═════ Given data

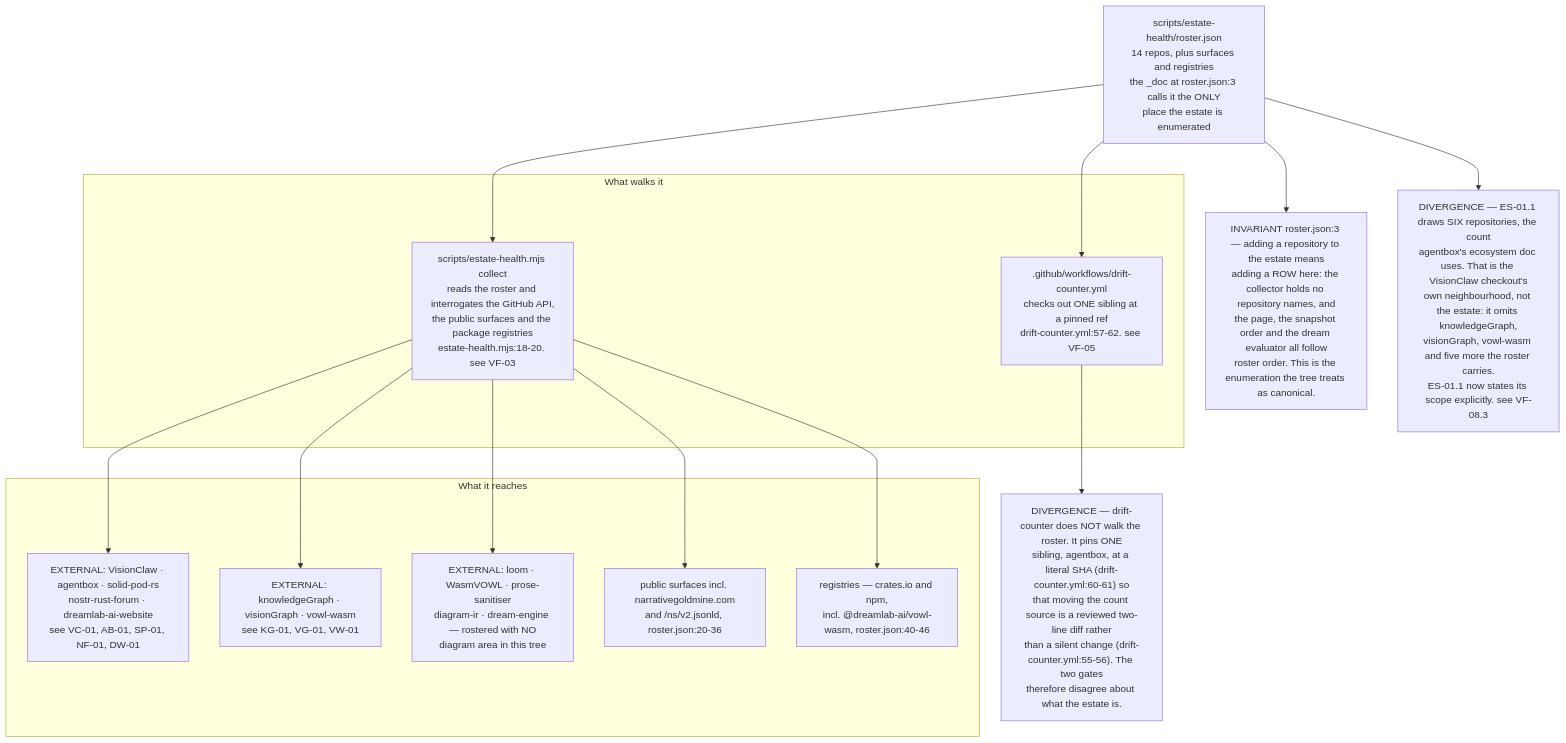
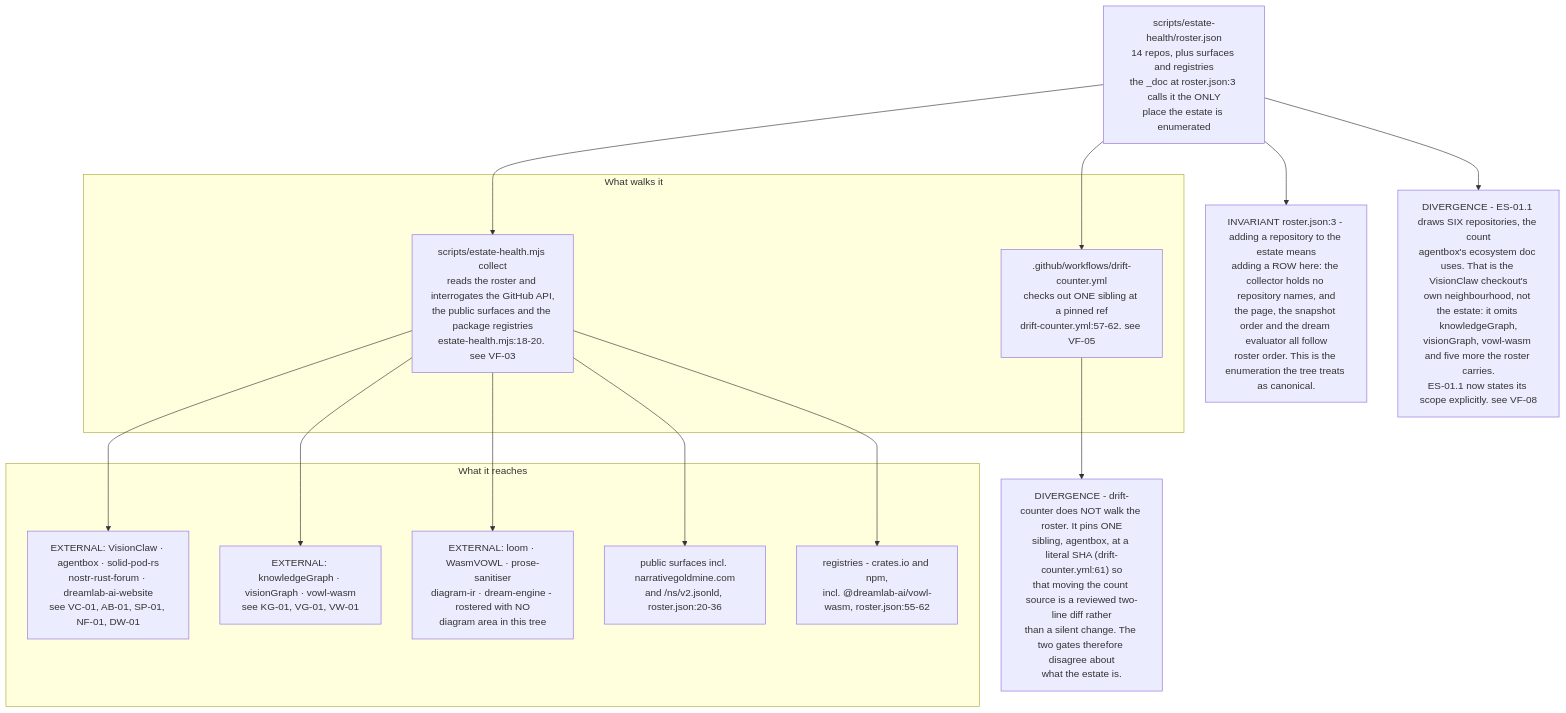
One commit to DreamLab-AI/VisionFlow changed the fifth of 5 diagrams in docs/diagrams/estate/11-publishing-axis.md. Above: the diagram before and after it, drawn with Mermaid. The commit also changed other lines of this file and 136 other files, not shown here.

First line of the commit message:
docs(diagrams): refresh the whole corpus to code HEAD and prune low-value diagrams

````diff
--- a/docs/diagrams/estate/11-publishing-axis.md
+++ b/docs/diagrams/estate/11-publishing-axis.md
@@ -128,33 +133,33 @@
 ```mermaid
 flowchart TB
     ROSTER["scripts/estate-health/roster.json<br/>14 repos, plus surfaces and registries<br/>the _doc at roster.json:3 calls it the ONLY<br/>place the estate is enumerated"]
 
     subgraph READERS["What walks it"]
         EH["scripts/estate-health.mjs collect<br/>reads the roster and interrogates the GitHub API,<br/>the public surfaces and the package registries<br/>estate-health.mjs:18-20. see VF-03"]
         DC[".github/workflows/drift-counter.yml<br/>checks out ONE sibling at a pinned ref<br/>drift-counter.yml:57-62. see VF-05"]
     end
 
     subgraph TARGETS["What it reaches"]
         R1["EXTERNAL: VisionClaw · agentbox · solid-pod-rs<br/>nostr-rust-forum · dreamlab-ai-website<br/>see VC-01, AB-01, SP-01, NF-01, DW-01"]
         R2["EXTERNAL: knowledgeGraph · visionGraph · vowl-wasm<br/>see KG-01, VG-01, VW-01"]
-        R3["EXTERNAL: loom · WasmVOWL · prose-sanitiser<br/>diagram-ir · dream-engine — rostered with NO<br/>diagram area in this tree"]
+        R3["EXTERNAL: loom · WasmVOWL · prose-sanitiser<br/>diagram-ir · dream-engine - rostered with NO<br/>diagram area in this tree"]
         SURF["public surfaces incl. narrativegoldmine.com<br/>and /ns/v2.jsonld, roster.json:20-36"]
-        REG["registries — crates.io and npm,<br/>incl. @dreamlab-ai/vowl-wasm, roster.json:40-46"]
+        REG["registries - crates.io and npm,<br/>incl. @dreamlab-ai/vowl-wasm, roster.json:55-62"]
     end
 
     ROSTER --> EH
     ROSTER --> DC
     EH --> R1
     EH --> R2
     EH --> R3
     EH --> SURF
     EH --> REG
 
-    INV["INVARIANT roster.json:3 — adding a repository to the estate means<br/>adding a ROW here: the collector holds no repository names, and<br/>the page, the snapshot order and the dream evaluator all follow<br/>roster order. This is the enumeration the tree treats as canonical."]
-    D1["DIVERGENCE — drift-counter does NOT walk the roster. It pins ONE<br/>sibling, agentbox, at a literal SHA (drift-counter.yml:60-61) so<br/>that moving the count source is a reviewed two-line diff rather<br/>than a silent change (drift-counter.yml:55-56). The two gates<br/>therefore disagree about what the estate is."]
-    D2["DIVERGENCE — ES-01.1 draws SIX repositories, the count<br/>agentbox's ecosystem doc uses. That is the VisionClaw checkout's<br/>own neighbourhood, not the estate: it omits knowledgeGraph,<br/>visionGraph, vowl-wasm and five more the roster carries.<br/>ES-01.1 now states its scope explicitly. see VF-08.3"]
+    INV["INVARIANT roster.json:3 - adding a repository to the estate means<br/>adding a ROW here: the collector holds no repository names, and<br/>the page, the snapshot order and the dream evaluator all follow<br/>roster order. This is the enumeration the tree treats as canonical."]
+    D1["DIVERGENCE - drift-counter does NOT walk the roster. It pins ONE<br/>sibling, agentbox, at a literal SHA (drift-counter.yml:61) so<br/>that moving the count source is a reviewed two-line diff rather<br/>than a silent change. The two gates therefore disagree about<br/>what the estate is."]
+    D2["DIVERGENCE - ES-01.1 draws SIX repositories, the count<br/>agentbox's ecosystem doc uses. That is the VisionClaw checkout's<br/>own neighbourhood, not the estate: it omits knowledgeGraph,<br/>visionGraph, vowl-wasm and five more the roster carries.<br/>ES-01.1 now states its scope explicitly. see VF-08"]
 
     ROSTER --> INV
     DC --> D1
     ROSTER --> D2
 ```
````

══════════

:: Work item ::
Give again, exactly, the lines from the start of the data through the one holding "First line of"; omit the pictures.

:: Task response ::
One commit to DreamLab-AI/VisionFlow changed the fifth of 5 diagrams in docs/diagrams/estate/11-publishing-axis.md. Above: the diagram before and after it, drawn with Mermaid. The commit also changed other lines of this file and 136 other files, not shown here.

First line of the commit message:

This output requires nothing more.